Affordable Access

Access to the full text

A Standardized Template for Clinical Studies in Preterm Birth

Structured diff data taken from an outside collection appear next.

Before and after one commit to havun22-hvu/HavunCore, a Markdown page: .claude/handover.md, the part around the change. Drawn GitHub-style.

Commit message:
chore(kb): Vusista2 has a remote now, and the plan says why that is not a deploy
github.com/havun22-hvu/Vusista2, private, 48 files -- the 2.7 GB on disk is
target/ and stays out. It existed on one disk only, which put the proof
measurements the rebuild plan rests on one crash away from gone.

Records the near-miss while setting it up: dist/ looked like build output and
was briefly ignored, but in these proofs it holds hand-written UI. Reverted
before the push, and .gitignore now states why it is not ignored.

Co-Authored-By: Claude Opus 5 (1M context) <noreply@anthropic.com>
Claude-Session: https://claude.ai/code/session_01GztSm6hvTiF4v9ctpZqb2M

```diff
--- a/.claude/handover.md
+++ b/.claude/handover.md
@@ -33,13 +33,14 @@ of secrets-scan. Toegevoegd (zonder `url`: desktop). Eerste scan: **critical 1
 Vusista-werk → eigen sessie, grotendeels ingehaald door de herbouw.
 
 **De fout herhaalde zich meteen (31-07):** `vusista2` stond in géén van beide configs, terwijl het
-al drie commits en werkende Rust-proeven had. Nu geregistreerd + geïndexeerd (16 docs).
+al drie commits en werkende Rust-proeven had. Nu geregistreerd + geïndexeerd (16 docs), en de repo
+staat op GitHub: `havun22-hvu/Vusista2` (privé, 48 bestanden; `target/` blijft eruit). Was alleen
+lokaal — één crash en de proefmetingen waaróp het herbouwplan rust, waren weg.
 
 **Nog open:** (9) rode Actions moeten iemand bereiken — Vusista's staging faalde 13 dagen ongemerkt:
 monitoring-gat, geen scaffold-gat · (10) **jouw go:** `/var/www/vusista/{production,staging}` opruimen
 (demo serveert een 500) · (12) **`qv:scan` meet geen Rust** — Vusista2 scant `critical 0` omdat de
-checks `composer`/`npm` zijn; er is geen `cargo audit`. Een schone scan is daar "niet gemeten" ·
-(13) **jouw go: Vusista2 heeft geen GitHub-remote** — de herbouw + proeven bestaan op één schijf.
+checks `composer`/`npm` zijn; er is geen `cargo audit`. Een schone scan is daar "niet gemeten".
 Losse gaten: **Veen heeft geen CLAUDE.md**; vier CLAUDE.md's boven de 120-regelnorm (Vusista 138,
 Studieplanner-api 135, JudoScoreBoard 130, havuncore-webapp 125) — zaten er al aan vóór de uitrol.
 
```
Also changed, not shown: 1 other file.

Authors
  • Myatt, Leslie1
  • Eschenbach, David A.2
  • Lye, Stephen J.3
  • Mesiano, Sam4
  • Murtha, Amy P.5
  • Williams, Scott M.6
  • Pennell, Craig E.7
  • 1 University of Texas Health Science Center San Antonio, 7703 Floyd Curl Drive, San Antonio, TX, 78229-3900, USA , San Antonio (United States)
  • 2 University of Washington, Seattle, WA, USA , Seattle (United States)
  • 3 Mt Sinai Hospital, Toronto, ON, Canada , Toronto (Canada)
  • 4 Case Western Reserve University, Cleveland, OH, USA , Cleveland (United States)
  • 5 Duke University Medical Center, Durham, NC, USA , Durham (United States)
  • 6 Vanderbilt University School of Medicine, Nashville, TN, USA , Nashville (United States)
  • 7 The University of Western Australia, Perth, Australia , Perth (Australia)
Type
Published Article
Journal
Reproductive Sciences
Publisher
SAGE Publications
Publication Date
May 01, 2012
Volume
19
Issue
5
Pages
474–482
Identifiers
DOI: 10.1177/1933719111426602
Source
Springer Nature
Keywords
License
Yellow

Abstract

BackgroundPreterm birth is a major societal and economic problem accounting for 80 to 90% of neonatal morbidity and mortality worldwide. It is recognized as a complex multifactorial condition comprising several distinct clinical phenotypes with different underlying etiologies. As animal models are expensive and fail to mimic the biology of spontaneous preterm birth in humans, understanding the pathophysiology requires detailed clinical studies. Meta-analyses and clinical translation of data, however, are limited by heterogeneity of study design and size, publication and reporting biases, definition of patient groups, and a lack of standard universal definitions. This article provides a harmonized open-source template for designing clinical studies addressing preterm birth.MethodsRecommendations are made for clinical definitions, choice and assignment to preterm birth phenotypes, selection of enriched populations and control pregnancies, and potential confounding factors. In addition, recommendations are made for study design, sample size and power calculations, the minimal data sets needed for any study of preterm birth, and the optimal data set of an ideal study.ResultsRecommended patient phenotypes are infection, uterine overdistension, hemorrhage, stress (either maternal or fetal), and idiopathic. Confounding factors include medical conditions, obesity, antenatal glucocorticoids, multifetal pregnancies, and fetal sex. Guidelines regarding study design, sample size, and clinical data acquisition are provided to serve as a universal template for preterm birth studies.ConclusionsAdoption of a harmonized template will allow generation of protocols and studies with a basic degree of compatibility and will allow data to be compared, and samples and data sets to be combined for meaningful meta-analyses.

Report this publication

Statistics

Seen <100 times